§ WHAT THIS TASK INVOLVES
The response should consist of every record, reproduced exactly.
- - - - -
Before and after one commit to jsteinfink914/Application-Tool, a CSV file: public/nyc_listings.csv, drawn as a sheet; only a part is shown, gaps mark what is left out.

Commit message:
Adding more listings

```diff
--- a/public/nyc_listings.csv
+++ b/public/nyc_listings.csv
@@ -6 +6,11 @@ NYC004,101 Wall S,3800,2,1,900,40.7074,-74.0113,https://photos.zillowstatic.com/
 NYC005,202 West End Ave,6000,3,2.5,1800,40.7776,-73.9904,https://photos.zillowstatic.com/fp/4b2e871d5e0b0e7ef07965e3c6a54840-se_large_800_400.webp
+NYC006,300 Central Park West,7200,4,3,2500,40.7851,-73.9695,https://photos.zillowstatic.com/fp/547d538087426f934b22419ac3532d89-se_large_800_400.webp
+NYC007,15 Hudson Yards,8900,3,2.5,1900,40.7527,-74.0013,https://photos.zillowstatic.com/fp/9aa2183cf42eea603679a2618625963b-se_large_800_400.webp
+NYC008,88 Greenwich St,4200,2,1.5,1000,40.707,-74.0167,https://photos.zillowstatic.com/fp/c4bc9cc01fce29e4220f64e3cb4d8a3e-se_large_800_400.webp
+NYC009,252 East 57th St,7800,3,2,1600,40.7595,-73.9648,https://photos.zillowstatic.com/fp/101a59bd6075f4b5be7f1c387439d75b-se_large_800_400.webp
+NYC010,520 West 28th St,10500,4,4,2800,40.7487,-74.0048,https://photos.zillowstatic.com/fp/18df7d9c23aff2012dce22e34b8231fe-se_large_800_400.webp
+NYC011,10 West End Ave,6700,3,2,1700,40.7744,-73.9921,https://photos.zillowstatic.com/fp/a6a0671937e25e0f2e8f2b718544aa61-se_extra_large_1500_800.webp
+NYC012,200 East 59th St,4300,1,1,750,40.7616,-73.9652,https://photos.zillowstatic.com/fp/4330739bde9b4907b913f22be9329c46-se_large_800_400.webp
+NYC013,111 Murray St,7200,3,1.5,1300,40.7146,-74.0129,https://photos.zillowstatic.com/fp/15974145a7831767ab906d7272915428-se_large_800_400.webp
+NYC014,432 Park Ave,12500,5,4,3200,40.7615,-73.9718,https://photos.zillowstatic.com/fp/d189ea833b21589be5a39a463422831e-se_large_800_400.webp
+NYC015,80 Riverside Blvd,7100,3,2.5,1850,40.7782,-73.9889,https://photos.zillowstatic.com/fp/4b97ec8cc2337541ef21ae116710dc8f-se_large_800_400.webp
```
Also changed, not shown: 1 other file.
- - - - -
§ YOUR SOLUTION
Before and after one commit to jsteinfink914/Application-Tool, a CSV file: public/nyc_listings.csv, drawn as a sheet; only a part is shown, gaps mark what is left out.

Commit message:
Adding more listings

```diff
--- a/public/nyc_listings.csv
+++ b/public/nyc_listings.csv
@@ -6 +6,11 @@ NYC004,101 Wall S,3800,2,1,900,40.7074,-74.0113,https://photos.zillowstatic.com/
 NYC005,202 West End Ave,6000,3,2.5,1800,40.7776,-73.9904,https://photos.zillowstatic.com/fp/4b2e871d5e0b0e7ef07965e3c6a54840-se_large_800_400.webp
+NYC006,300 Central Park West,7200,4,3,2500,40.7851,-73.9695,https://photos.zillowstatic.com/fp/547d538087426f934b22419ac3532d89-se_large_800_400.webp
+NYC007,15 Hudson Yards,8900,3,2.5,1900,40.7527,-74.0013,https://photos.zillowstatic.com/fp/9aa2183cf42eea603679a2618625963b-se_large_800_400.webp
+NYC008,88 Greenwich St,4200,2,1.5,1000,40.707,-74.0167,https://photos.zillowstatic.com/fp/c4bc9cc01fce29e4220f64e3cb4d8a3e-se_large_800_400.webp
+NYC009,252 East 57th St,7800,3,2,1600,40.7595,-73.9648,https://photos.zillowstatic.com/fp/101a59bd6075f4b5be7f1c387439d75b-se_large_800_400.webp
+NYC010,520 West 28th St,10500,4,4,2800,40.7487,-74.0048,https://photos.zillowstatic.com/fp/18df7d9c23aff2012dce22e34b8231fe-se_large_800_400.webp
+NYC011,10 West End Ave,6700,3,2,1700,40.7744,-73.9921,https://photos.zillowstatic.com/fp/a6a0671937e25e0f2e8f2b718544aa61-se_extra_large_1500_800.webp
+NYC012,200 East 59th St,4300,1,1,750,40.7616,-73.9652,https://photos.zillowstatic.com/fp/4330739bde9b4907b913f22be9329c46-se_large_800_400.webp
+NYC013,111 Murray St,7200,3,1.5,1300,40.7146,-74.0129,https://photos.zillowstatic.com/fp/15974145a7831767ab906d7272915428-se_large_800_400.webp
+NYC014,432 Park Ave,12500,5,4,3200,40.7615,-73.9718,https://photos.zillowstatic.com/fp/d189ea833b21589be5a39a463422831e-se_large_800_400.webp
+NYC015,80 Riverside Blvd,7100,3,2.5,1850,40.7782,-73.9889,https://photos.zillowstatic.com/fp/4b97ec8cc2337541ef21ae116710dc8f-se_large_800_400.webp
```
Also changed, not shown: 1 other file.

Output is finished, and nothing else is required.